Content starts

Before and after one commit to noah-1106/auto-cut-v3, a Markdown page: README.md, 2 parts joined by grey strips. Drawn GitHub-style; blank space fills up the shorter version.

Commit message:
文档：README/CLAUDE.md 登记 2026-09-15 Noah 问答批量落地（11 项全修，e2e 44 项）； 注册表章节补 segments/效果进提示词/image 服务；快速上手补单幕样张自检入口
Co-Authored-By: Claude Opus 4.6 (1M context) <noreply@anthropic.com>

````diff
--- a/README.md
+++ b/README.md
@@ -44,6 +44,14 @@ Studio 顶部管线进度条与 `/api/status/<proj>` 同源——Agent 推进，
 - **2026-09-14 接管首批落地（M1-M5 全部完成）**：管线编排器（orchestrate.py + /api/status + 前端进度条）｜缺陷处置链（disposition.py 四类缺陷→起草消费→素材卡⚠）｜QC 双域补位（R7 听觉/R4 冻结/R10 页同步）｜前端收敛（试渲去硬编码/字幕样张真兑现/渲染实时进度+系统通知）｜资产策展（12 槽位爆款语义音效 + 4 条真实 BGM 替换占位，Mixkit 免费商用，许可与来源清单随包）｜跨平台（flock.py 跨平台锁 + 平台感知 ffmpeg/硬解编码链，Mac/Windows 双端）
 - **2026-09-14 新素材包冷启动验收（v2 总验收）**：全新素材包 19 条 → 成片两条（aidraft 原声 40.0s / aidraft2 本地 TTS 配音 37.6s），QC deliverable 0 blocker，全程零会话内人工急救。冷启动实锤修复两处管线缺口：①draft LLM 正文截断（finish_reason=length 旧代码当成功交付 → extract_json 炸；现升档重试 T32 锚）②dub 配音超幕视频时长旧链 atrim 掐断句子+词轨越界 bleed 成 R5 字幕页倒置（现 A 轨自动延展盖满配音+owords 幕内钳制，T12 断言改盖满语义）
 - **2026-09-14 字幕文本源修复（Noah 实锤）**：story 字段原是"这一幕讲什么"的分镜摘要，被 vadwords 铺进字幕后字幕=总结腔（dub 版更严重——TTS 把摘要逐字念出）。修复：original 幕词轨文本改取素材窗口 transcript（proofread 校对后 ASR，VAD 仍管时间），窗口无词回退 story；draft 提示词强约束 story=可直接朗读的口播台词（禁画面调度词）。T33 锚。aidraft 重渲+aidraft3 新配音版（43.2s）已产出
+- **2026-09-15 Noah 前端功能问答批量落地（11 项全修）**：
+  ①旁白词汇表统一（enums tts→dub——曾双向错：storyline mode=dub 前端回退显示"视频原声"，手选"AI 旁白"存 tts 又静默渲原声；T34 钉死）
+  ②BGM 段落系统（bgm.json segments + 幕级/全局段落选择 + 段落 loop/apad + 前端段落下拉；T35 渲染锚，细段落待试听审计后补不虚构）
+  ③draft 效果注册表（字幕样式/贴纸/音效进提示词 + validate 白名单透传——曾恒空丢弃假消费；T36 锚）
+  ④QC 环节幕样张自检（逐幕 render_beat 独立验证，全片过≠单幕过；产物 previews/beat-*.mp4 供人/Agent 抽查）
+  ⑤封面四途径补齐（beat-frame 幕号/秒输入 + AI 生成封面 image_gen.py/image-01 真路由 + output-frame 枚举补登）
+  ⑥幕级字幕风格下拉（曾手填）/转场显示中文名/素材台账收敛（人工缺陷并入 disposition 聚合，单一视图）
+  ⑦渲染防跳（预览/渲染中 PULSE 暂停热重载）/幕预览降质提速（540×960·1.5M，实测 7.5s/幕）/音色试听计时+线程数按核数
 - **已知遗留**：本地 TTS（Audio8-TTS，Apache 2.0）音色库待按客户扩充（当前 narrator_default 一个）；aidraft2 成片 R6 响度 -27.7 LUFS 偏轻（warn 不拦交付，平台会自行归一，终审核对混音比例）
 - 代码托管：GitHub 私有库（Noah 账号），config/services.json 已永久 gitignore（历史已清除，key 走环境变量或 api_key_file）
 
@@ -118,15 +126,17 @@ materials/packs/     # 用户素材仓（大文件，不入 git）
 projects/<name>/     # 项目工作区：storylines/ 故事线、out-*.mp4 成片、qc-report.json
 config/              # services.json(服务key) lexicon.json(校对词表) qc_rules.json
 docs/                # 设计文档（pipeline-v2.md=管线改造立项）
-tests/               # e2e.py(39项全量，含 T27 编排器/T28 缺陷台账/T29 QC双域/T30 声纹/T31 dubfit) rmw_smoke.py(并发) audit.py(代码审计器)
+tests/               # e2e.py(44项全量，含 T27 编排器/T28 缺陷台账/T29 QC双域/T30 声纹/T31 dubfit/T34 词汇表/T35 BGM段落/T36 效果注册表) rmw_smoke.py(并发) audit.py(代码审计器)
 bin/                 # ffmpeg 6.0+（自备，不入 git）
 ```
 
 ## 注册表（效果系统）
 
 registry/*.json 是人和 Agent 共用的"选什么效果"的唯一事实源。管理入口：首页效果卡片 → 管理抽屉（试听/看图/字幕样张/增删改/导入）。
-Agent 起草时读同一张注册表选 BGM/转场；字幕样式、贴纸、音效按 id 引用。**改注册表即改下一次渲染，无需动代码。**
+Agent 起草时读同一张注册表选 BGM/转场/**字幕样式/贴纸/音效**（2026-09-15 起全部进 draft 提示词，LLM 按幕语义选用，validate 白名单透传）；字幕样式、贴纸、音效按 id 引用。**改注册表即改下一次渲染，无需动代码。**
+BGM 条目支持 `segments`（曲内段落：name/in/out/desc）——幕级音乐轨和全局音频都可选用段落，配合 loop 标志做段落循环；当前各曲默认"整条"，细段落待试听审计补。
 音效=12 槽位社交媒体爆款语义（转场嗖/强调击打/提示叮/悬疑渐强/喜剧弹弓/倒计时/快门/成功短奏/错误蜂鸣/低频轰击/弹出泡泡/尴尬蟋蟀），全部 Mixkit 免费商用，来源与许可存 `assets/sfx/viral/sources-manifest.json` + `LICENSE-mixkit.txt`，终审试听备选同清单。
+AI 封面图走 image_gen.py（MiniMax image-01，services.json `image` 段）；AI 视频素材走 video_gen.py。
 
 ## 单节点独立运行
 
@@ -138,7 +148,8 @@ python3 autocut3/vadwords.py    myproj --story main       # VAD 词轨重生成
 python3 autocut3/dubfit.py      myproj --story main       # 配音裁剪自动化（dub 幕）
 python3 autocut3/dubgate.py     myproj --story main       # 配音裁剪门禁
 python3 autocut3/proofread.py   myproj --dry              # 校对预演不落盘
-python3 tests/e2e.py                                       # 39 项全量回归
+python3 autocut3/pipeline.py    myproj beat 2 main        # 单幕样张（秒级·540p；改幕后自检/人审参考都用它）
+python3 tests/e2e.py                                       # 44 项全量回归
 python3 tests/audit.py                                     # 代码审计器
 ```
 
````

Content ends

▸ **What you should do**:
All lines of the records containing "main" should be shown.

▸ **Problem solution**:
@@ -138,7 +148,8 @@ python3 autocut3/vadwords.py    myproj --story main       # VAD 词轨重生成
 python3 autocut3/dubfit.py      myproj --story main       # 配音裁剪自动化（dub 幕）
 python3 autocut3/dubgate.py     myproj --story main       # 配音裁剪门禁
+python3 autocut3/pipeline.py    myproj beat 2 main        # 单幕样张（秒级·540p；改幕后自检/人审参考都用它）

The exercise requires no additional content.